He soon became known as the “Plant Doctor” and would help friends and neighbors nurture sick plants. In 1890, he began to study Music and Art at Simpson College. Painting allowed him to combine his two loves which were art and nature.
Carver became the first African-American to enroll at what is today Iowa State University. Upon graduation he became the school’s first African-American faculty member. In 1896, he received a request from Booker T. Washington to become the Director of the Agriculture Department at Tuskegee Normal and Industrial School.
Upon his arrival, he found that his school was short on funds. He and his students would search through heaps of trash for items they could use. (This was an early example of recycling.) In 1916, he published the research bulletin, “How to Grow the Peanut and 105 Ways of Preparing it for Human Consumption.” Dr. Carver and the peanut helped saved the economy of the South during a time when Alabama’s cotton crops were destroyed. Cotton mills were converted to produce peanut oil and livestock could eat peanut plant. Share croppers could feed their families crops that weren’t sold.

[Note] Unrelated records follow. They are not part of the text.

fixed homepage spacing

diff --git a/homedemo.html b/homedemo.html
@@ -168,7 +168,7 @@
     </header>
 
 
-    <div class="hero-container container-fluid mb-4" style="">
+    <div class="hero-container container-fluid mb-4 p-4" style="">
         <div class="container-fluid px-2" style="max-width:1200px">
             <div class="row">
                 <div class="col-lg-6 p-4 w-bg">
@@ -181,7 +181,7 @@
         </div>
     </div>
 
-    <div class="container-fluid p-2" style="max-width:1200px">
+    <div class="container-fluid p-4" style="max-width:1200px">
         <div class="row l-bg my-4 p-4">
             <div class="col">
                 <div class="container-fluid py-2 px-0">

George Washington Carver developed 300 derivative products from peanuts among them cheese, milk, coffee, flour, ink, dyes, plastics, wood stains, soap, linoleum, medicinal oils and cosmetics. George Washington Carver was the first African- American to have a national park named after him. George Washington Carver National Monument George Washington Carver National Monument